> _TO DO_
Below are the records to retype. Keep every character exactly and leave out the pictures.

=== RECORDS FOR THIS EXERCISE ===

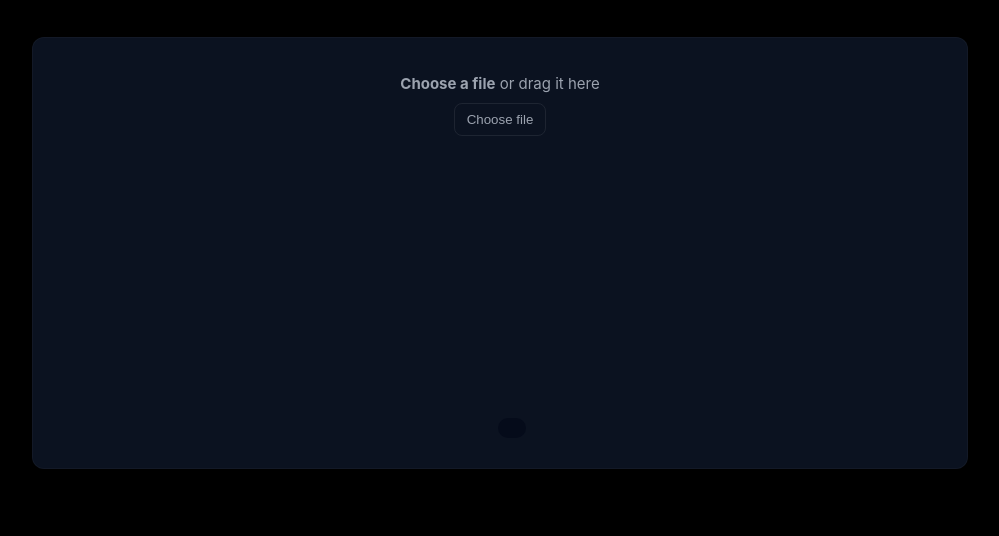
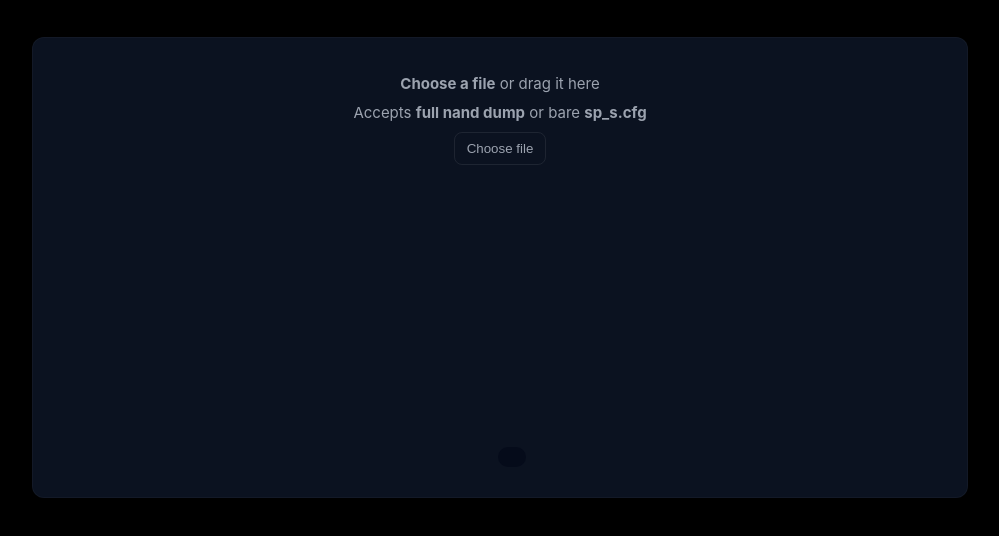
Before and after one commit to xboxoneresearch/zorro_not_zorro, a website built with Vite: page index.html in a window 1280 px wide. Shown: the part 70-606 px from the top of the page, without its empty margins (140-1139 px from the left). Built offline with nearby package versions, Linux system fonts and the light colour scheme.

Commit message:
fix: Explain which file to choose

```diff
--- a/index.html
+++ b/index.html
@@ -17,6 +17,7 @@
         <div class="tile-inner">
           <div class="upload-prompt">
             <p><strong>Choose a file</strong> or drag it here</p>
+            <p>Accepts <strong>full nand dump</strong> or bare <strong>sp_s.cfg</strong></p>
             <button id="choose-btn" class="btn">Choose file</button>
           </div>
           <div id="result" class="result">
```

===

> _COMPLETED EXERCISE_
Before and after one commit to xboxoneresearch/zorro_not_zorro, a website built with Vite: page index.html in a window 1280 px wide. Shown: the part 70-606 px from the top of the page, without its empty margins (140-1139 px from the left). Built offline with nearby package versions, Linux system fonts and the light colour scheme.

Commit message:
fix: Explain which file to choose

```diff
--- a/index.html
+++ b/index.html
@@ -17,6 +17,7 @@
         <div class="tile-inner">
           <div class="upload-prompt">
             <p><strong>Choose a file</strong> or drag it here</p>
+            <p>Accepts <strong>full nand dump</strong> or bare <strong>sp_s.cfg</strong></p>
             <button id="choose-btn" class="btn">Choose file</button>
           </div>
           <div id="result" class="result">
```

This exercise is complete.